Facts, not drones, to fight terrorism
KEN BALLENDuring the course of six years as a federal prosecutor and investigator, I interviewed at great length more than 100 radicals and terrorists who fought in the name of Islam. I chronicled the stories of many of these extremists leaving the path of violence when exposed to the corruption of the Taliban and al-Qaeda.
Ahmad al-Shayea, a 19-year-old Saudi, went to Iraq to fight Americans partly because he saw photos online of tortured prisoners at Abu Ghraib. His is a story of disenchantment – one that many other young Muslim men told me.
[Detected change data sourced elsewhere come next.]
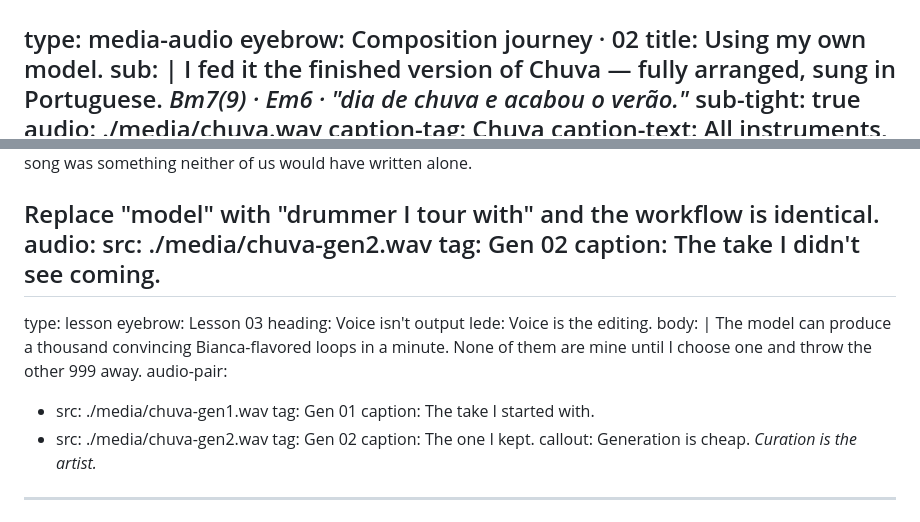
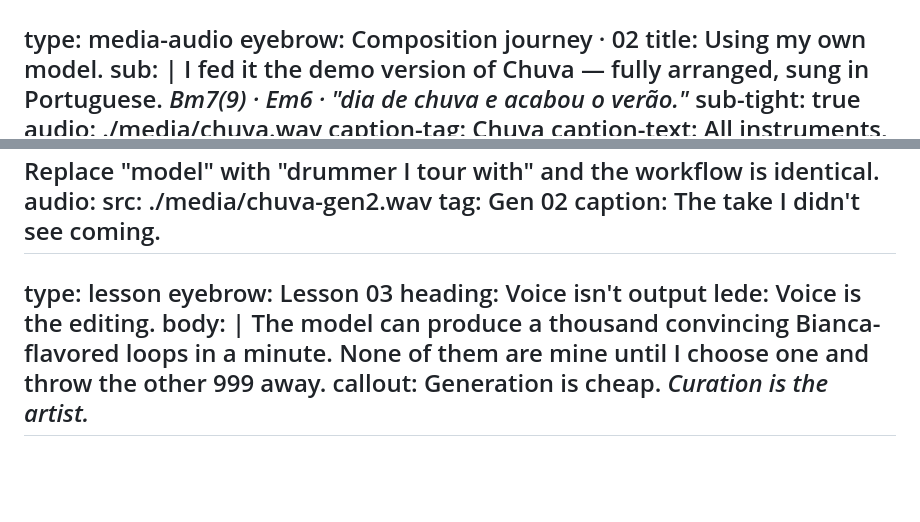
Before and after one commit to bia/heartmula-talk, a Markdown page: slides.md, 2 parts joined by grey strips. GitHub-like rendering; blank space fills up the shorter version.

Commit message:
fix: refine some nits

```diff
--- a/slides.md
+++ b/slides.md
@@ -244,7 +244,7 @@ type: media-audio
 eyebrow: Composition journey · 02
 title: Using my own model.
 sub: |
-  I fed it the finished version of Chuva — fully arranged, sung in Portuguese.
+  I fed it the demo version of Chuva — fully arranged, sung in Portuguese.
   <em>Bm7(9) · Em6 · "dia de chuva e acabou o verão."</em>
 sub-tight: true
 audio: ./media/chuva.wav
@@ -304,13 +304,6 @@ lede: Voice is the editing.
 body: |
   The model can produce a thousand convincing Bianca-flavored loops in a minute.
   None of them are mine until I choose one and throw the other 999 away.
-audio-pair:
-  - src: ./media/chuva-gen1.wav
-    tag: Gen 01
-    caption: The take I started with.
-  - src: ./media/chuva-gen2.wav
-    tag: Gen 02
-    caption: The one I kept.
 callout: Generation is cheap. <em>Curation is the artist.</em>
 ---
 type: lesson
```
Also changed, not shown: other parts of slides.md (+1 -1 lines).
When arriving in Iraq with some 45 would-be fighters from all over the Arab world, an al-Qaeda leader exhorted Ahmad and his fellow recruits to undertake suicide missions, but no one volunteered. As Ahmad later explained, he came to Iraq to defend the honour of Islam against Abu Ghraib and American torture, “not die right away in a suicide bombing before I could even help a single soul.” But al-Qaeda had other ideas. After four months in virtual isolation and no training, al-Qaeda leaders deceived Ahmad into driving a truck loaded with explosives which they remotely detonated in Baghdad.
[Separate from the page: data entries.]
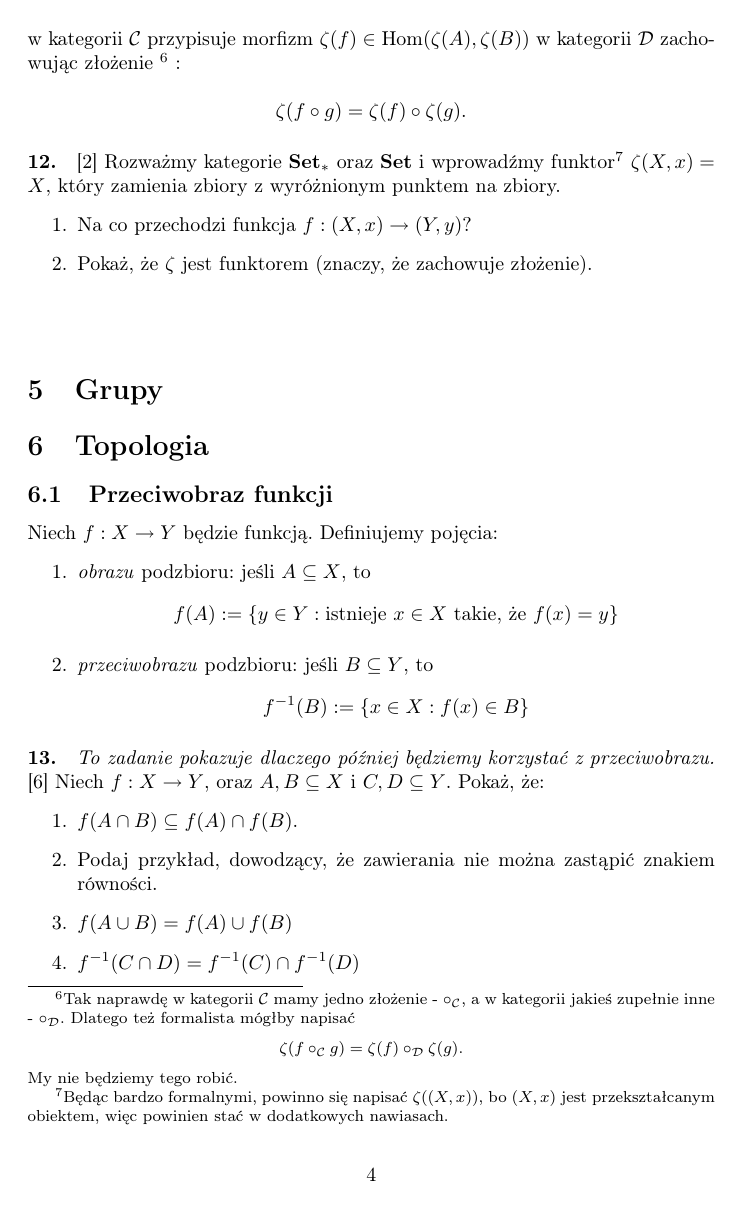
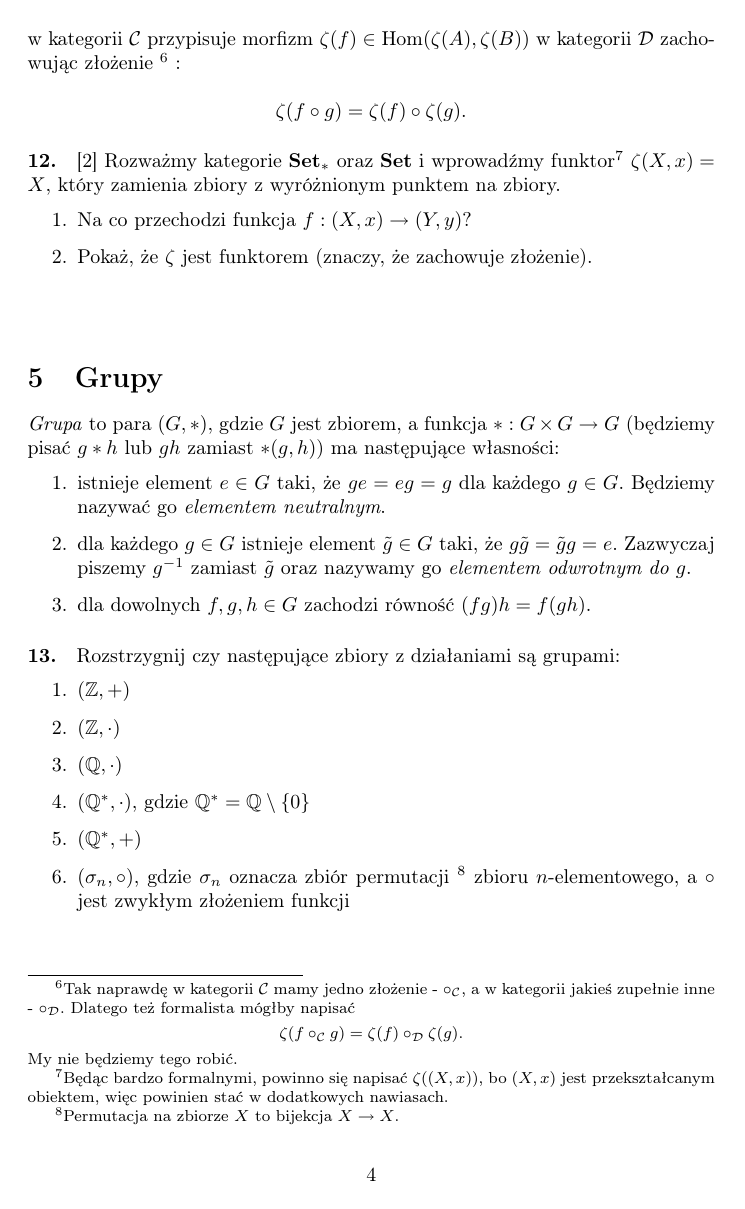
Before and after one commit to pawel-czyz/kategorie, a LaTeX document (zadania-kwalifikacyjne/zadania-kwalifikacyjne.tex): page 4 of 7 before the commit and page 4 of 8 after it. Compiled offline with pdfLaTeX.

Commit message:
Kategoria Grp

```diff
--- a/zadania-kwalifikacyjne/zadania-kwalifikacyjne.tex
+++ b/zadania-kwalifikacyjne/zadania-kwalifikacyjne.tex
@@ -22,6 +22,7 @@
 \newcommand{\Set}{\textbf{Set}}
 \newcommand{\Setstar}{\textbf{Set}_*}
 \newcommand{\Top}{\textbf{Top}}
+\newcommand{\Grp}{\textbf{Grp}}
 
 \begin{document}
 \section{Wstęp}
@@ -144,3 +145,24 @@ $$\zeta(f\circ g)=\zeta(f)\circ \zeta(g).$$
 \end{prob}
 
 \section{Grupy}
+\emph{Grupa} to para $(G, *)$, gdzie $G$ jest zbiorem, a funkcja $*: G\times G\to G$ (będziemy pisać $g*h$ lub $gh$ zamiast $*(g,h)$) ma następujące własności:
+\begin{enumerate}
+  \item istnieje element $e\in G$ taki, że $ge=eg=g$ dla każdego $g\in G$. Będziemy nazywać go \emph{elementem neutralnym}.
+  \item dla każdego $g\in G$ istnieje element $\tilde g\in G$ taki, że $g\tilde g=\tilde g g=e.$ Zazwyczaj piszemy $g^{-1}$ zamiast $\tilde g$ oraz nazywamy go
+  \emph{elementem odwrotnym do $g$}.
+  \item dla dowolnych $f, g, h\in G$ zachodzi równość $(fg)h=f(gh)$.
+\end{enumerate}
+
+\begin{prob}
+  Rozstrzygnij czy następujące zbiory z działaniami są grupami:
+  \begin{enumerate}
+    \item $(\mathbb Z, +)$
+    \item $(\mathbb Z, \cdot)$
+    \item $(\mathbb Q, \cdot)$
+    \item $(\mathbb Q^*, \cdot)$, gdzie $\mathbb Q^*=\mathbb Q\setminus \{0\}$
+    \item $(\mathbb Q^*, +)$
+    \item $(\sigma_n, \circ)$, gdzie $\sigma_n$ oznacza zbiór permutacji
+    \footnote{Permutacja na zbiorze $X$ to bijekcja $X\to X$.}
+     zbioru $n$-elementowego, a $\circ$ jest zwykłym złożeniem funkcji
+  \end{enumerate}
+\end{prob}
```
Also changed, not shown: zadania-kwalifikacyjne/zadania-kwalifikacyjne.pdf, zadania-kwalifikacyjne/zadania-kwalifikacyjne.tex (36 more changed lines).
Miraculously, Ahmad survived, but woke to – in his words – “the lie that is al-Qaeda.” He now wanted nothing more than to expose how “al-Qaeda is not for Islam and humanity. I am a living example of al-Qaeda’s hellfire…I want everyone to see how al-Qaeda tricked me into killing innocent people.”
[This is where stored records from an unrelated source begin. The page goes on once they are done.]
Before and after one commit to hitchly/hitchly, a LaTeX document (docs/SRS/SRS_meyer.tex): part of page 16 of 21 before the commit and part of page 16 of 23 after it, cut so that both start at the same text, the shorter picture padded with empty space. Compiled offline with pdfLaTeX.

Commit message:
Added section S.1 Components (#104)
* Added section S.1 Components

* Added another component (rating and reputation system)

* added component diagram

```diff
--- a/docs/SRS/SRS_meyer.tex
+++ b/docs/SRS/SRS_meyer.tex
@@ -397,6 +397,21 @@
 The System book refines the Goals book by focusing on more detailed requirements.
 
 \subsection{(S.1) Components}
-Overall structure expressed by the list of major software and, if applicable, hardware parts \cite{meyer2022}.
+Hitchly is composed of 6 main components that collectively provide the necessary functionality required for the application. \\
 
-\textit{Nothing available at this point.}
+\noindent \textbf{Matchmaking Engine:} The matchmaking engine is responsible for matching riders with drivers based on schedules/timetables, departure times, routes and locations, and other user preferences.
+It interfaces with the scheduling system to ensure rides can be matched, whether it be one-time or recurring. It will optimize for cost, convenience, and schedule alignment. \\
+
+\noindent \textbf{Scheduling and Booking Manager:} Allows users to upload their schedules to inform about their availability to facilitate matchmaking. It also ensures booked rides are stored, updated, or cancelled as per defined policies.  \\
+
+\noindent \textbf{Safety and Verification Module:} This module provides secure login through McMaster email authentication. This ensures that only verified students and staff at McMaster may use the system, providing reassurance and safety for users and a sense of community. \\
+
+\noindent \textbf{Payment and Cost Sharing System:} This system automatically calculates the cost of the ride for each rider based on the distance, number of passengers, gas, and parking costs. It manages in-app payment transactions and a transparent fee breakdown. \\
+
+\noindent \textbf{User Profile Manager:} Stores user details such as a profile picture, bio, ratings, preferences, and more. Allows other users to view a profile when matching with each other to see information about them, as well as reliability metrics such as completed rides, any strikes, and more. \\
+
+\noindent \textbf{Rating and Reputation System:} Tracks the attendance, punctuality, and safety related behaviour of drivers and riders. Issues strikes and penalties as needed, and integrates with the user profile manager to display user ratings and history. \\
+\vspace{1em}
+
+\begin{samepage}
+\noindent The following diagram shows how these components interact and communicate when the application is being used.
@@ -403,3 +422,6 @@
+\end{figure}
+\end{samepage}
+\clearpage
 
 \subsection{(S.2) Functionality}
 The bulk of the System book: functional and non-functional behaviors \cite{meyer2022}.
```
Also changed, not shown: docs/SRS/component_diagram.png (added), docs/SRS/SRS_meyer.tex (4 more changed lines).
Ahmad is not alone. Another young Saudi, Abdullah, fought in Iraq because he saw it as the only way to marry his sweetheart in heaven, as he could not afford the dowry to marry her on earth. Yet when Abdullah witnessed firsthand the duplicity, corruption and sectarian power grab of al-Qaeda’s leaders, he realised their struggle was anything but a “holy war.” Similarly, Malik – an Afghan refugee who grew up in Pakistan, joined the Taliban and even became a seer, interpreting dreams for Taliban leader Mullah Omar – over time personally saw the theft of oil and other commodities by Taliban leaders.
These stories and others bear telling witness to how al-Qaeda and the Taliban manipulate idealistic young Muslim men to follow a hateful ideology that kills untold innocents, largely other Muslims.
Indeed, perhaps the most influential weapon against Osama bin Laden would have been to frequently re-broadcast an impromptu December 2001 taping in which bin Laden laughed when recounting that some of the foot soldiers from Asir in the south of Saudi Arabia – who participated in the 9/11 hijackings – were never told they had embarked on a suicide mission until the very end. Likewise, Anwar al-Awlaki, the al-Qaeda leader killed by an American drone strike in Yemen in September 2011, had been arrested three times for soliciting prostitutes in San Diego and the Washington, D.C., area. Disseminating the detailed records of these arrests would have accomplished more to discredit his cause than the drone strike that killed him.
Bearing witness to the reality of al-Qaeda and Taliban leaders is a far more constructive and effective way to weaken them than reducing this struggle to assassination by American drone attacks. Our ultimate danger lies less in particular men, but their message of extremism. Our ultimate hope lies in the courageous Muslims who have led the path away from radical hatred. Through a policy that emphasises killing alone, current U.S. actions may in the end serve to harden the resolve of the most recalcitrant, rather than help peel away the potentially disillusioned. Exposing the truth could prove the most powerful deterrent.
Ken Ballen is the author of ‘Terrorists in Love: The Real Lives of Islamic Radicals’ and president of Terror Free Tomorrow, a non-profit organization that researches attitudes toward extremism. This article originally appeared on the Common Ground News Service.